Englishman Andy Parkin and American Mark Twight, two giants of committed mountaineering, had opened this legendary line in November 1992 after two failed bids and three years’ resistance! Having noticed the possibility of a line up the wall, Mark and Andy were trying in November 1989 to tame it on the very day that the Berlin Wall came down. It was a good omen, but Mark fell… “From below, it looked like the perfect line. But once we began climbing, the ice was too thin and was coming off.” But no way were they giving up. At that time, Mark was using climbing as a bridge, “a way to become a more capable man, to test myself, learn of myself, and, in line with Nietzche’s philosophy, overcome man to become superman.” And so the two men kept trying. The third attempt was the one. The route map they sketched showed major commitment, with drawings of a “ha, ha!” traverse and a skull-and-crossbones belay:
“That was absolutely terrifying. It was steep and very loose. And you couldn’t put the belay in a protected place,” recalls Mark.


Was this banter or the bald truth? Three years later, François Marsigny and François Damilano wanted to go and see for themselves. The route had never been repeated, and retained an aura of mystery: “We thought it would be terrifying, so we took loads of chocks and screws, a hammer…” recalls François Damilano. “But the ice was decent. We did pitch after pitch up the groove, yet we were scared of what lay ahead.” In the end, they saw nothing that merited a skull-and-crossbones, and completed this repeat at the first attempt. Mark felt bitter: “I remember thinking, ‘But it’s not the same route!’. Part of me really struggled with that… And now, 20 years later, I think to myself that they probably still had an incredible experience!” Others have since followed suit. Marion Poitevin, aged 28, is one of them! The first women to join France’s High Mountain Military Unit (GMHM) tucked this route under her belt in October 2013 with Seb Ratel: “Some of the pitches are certainly more technical, but we were never in danger of death! It wasn’t as tough as stated in the original topo, for sure. But when I put myself in the first ascensionists’ shoes, when I imagine their condition and equipment… I say to myself that they were truly ahead of their time. They were visionaries…”

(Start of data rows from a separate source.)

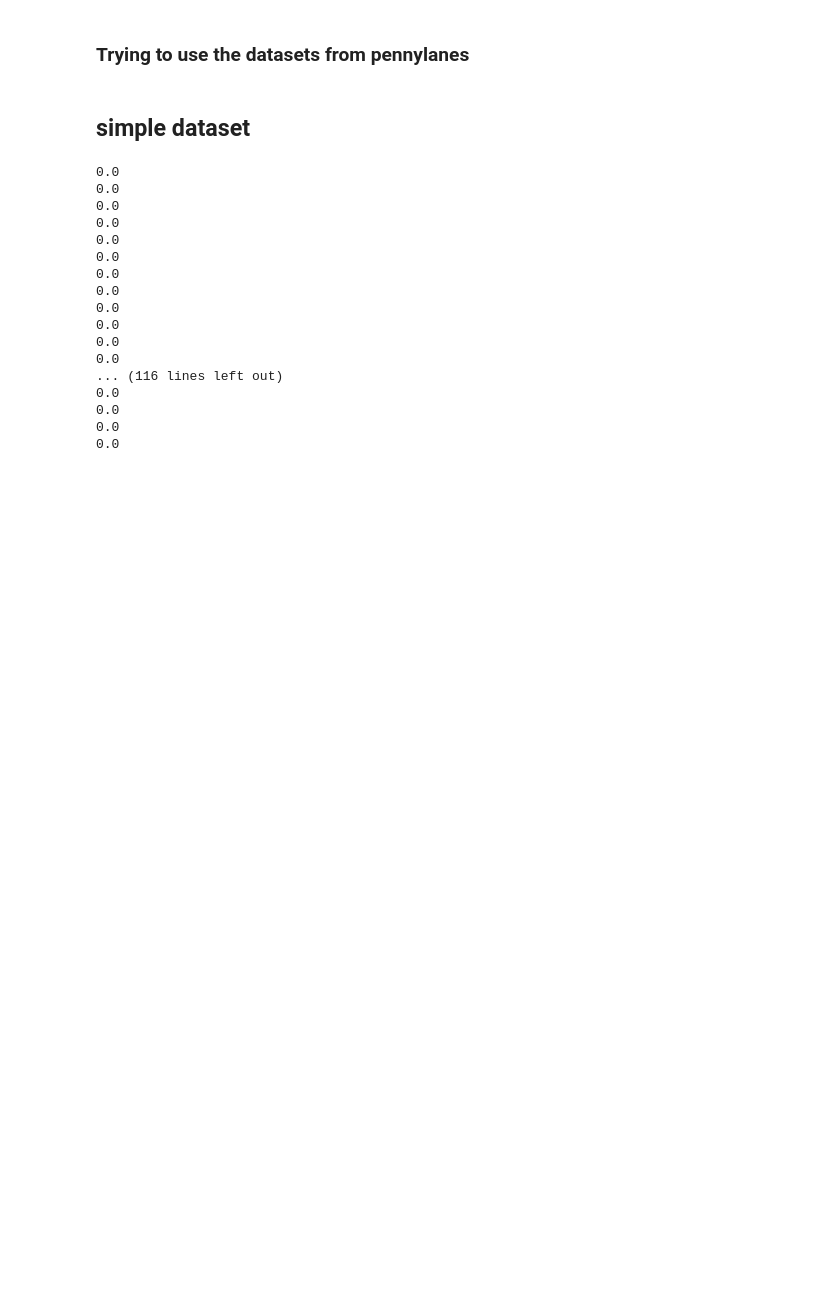
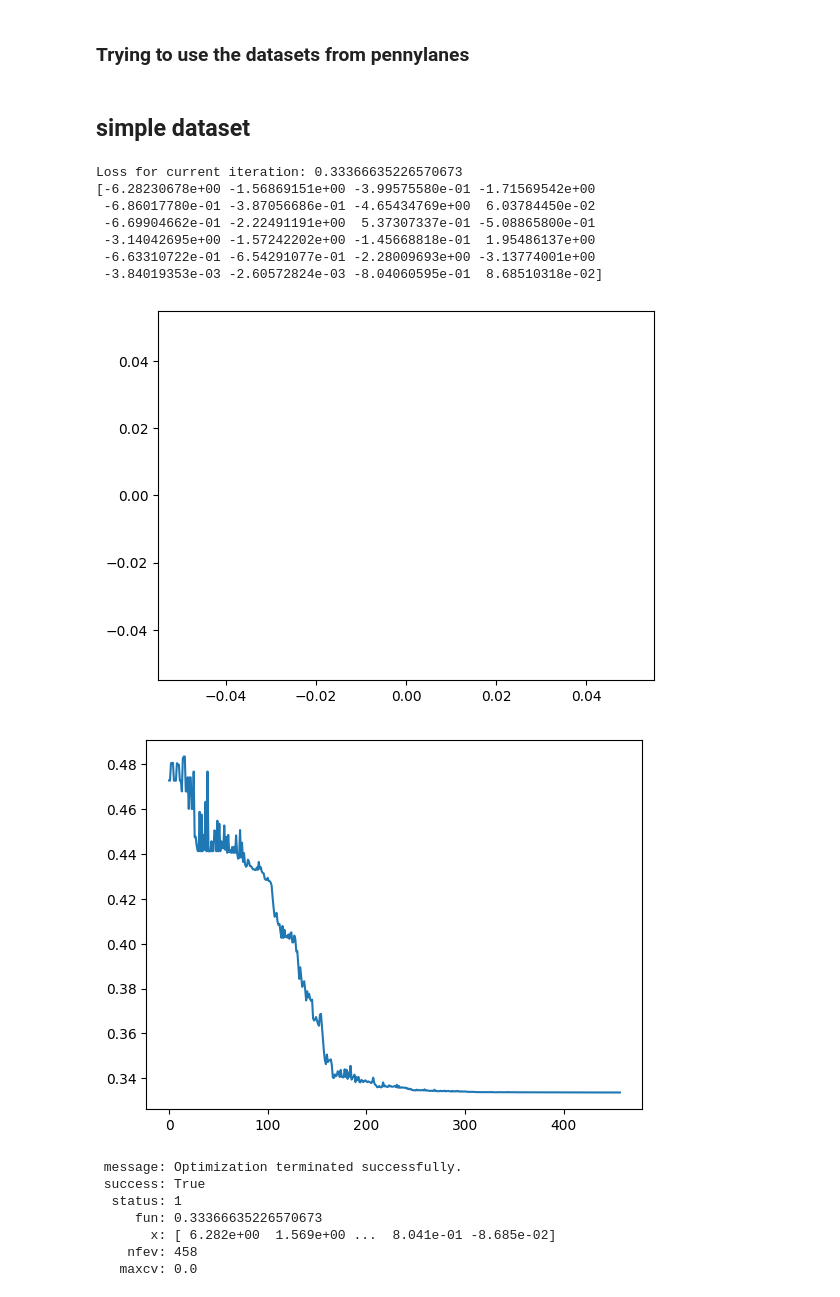
Before and after one commit to filorazi/Dim_red_SWAP, a Jupyter notebook: test.ipynb, the cells around one changed output. Saved outputs shown, nothing was run; the diff lists cells and outputs as text; code cells hidden in the pictures; blank space fills up the shorter version.

```diff
--- a/test.ipynb
+++ b/test.ipynb
@@ -79 +147,20 @@ from scipy.optimize import minimize
+# %%
+train_with_swap ()
+# %% [output]
+Loss for current iteration: 0.33366635226570673
+[-6.28230678e+00 -1.56869151e+00 -3.99575580e-01 -1.71569542e+00
+ -6.86017780e-01 -3.87056686e-01 -4.65434769e+00  6.03784450e-02
+ -6.69904662e-01 -2.22491191e+00  5.37307337e-01 -5.08865800e-01
+ -3.14042695e+00 -1.57242202e+00 -1.45668818e-01  1.95486137e+00
+ -6.63310722e-01 -6.54291077e-01 -2.28009693e+00 -3.13774001e+00
+ -3.84019353e-03 -2.60572824e-03 -8.04060595e-01  8.68510318e-02]
+[figure, added]
+[figure, added]
+ message: Optimization terminated successfully.
+ success: True
+  status: 1
+     fun: 0.33366635226570673
+       x: [ 6.282e+00  1.569e+00 ...  8.041e-01 -8.685e-02]
+    nfev: 458
+   maxcv: 0.0
 # %%
@@ -124,23 +210,3 @@ def train():
     plt.show()
     print(res)
     # weights,_,_,_,_= opt.step(loss_function, weights,trainer, n_qubit ,P, y)
-# %%
-train()
-# %% [output]
-0.0
-0.0
-0.0
-0.0
-0.0
-0.0
-0.0
-0.0
-0.0
-0.0
-0.0
-0.0
-... (116 lines left out)
-0.0
-0.0
-0.0
-0.0
```
Also changed, not shown: parts of 6 cells of this notebook.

Mark Twight
«That climb doesn’t belong to me any more. Climbs belong to the first ascensionists as long as they’re not repeated. When they are repeated, even if not very much, then it becomes other people’s property, because they have their experience as well.” 
Andy Parkin

« something good»

So Mark should feel reassured. He and Andy definitely did “something good”. As they hoped, today’s young climbers find “Beyond” worth doing and have fantastic experiences on the route, which François Marsigny describes as “fantastic, almost out of this world”. “Once a route’s repeated, in a sense it loses its aura,” concedes François Damilano. “It can start a fashion. it gets talked about, people take photos… An extra layer is added to the myth.” For without a doubt, “Beyond Good and Evil” is one of those routes that “stay etched in your mind throughout your mountaineering career.” 


In 2012, the 20th anniversary of the opening of “Beyond Good and Evil” was marked by a film made for Millet by director/mountaineer Bertrand Delapierre. In action on the route: Marion Poitevin and Seb Ratel. Recollections from Mark Twight, Andy Parkin, François Damilano and François Marsigny. A stunning 11-minute tribute to the vertical realm, in the form of a journey back to the future.

the team
Andy Parkin
First ascent, 1992
Mark Twight
Firt ascent, 1992
François Damilano
Repetition of the ascent, 1995
François Marsigny
Repetition of the ascent, 1995
Sébastien Ratel
Technical advisor/ascent, 2013
Marion Poitevin
Technical advisor/ascent, 2013
Bertrand Delapierre
Jon Griffith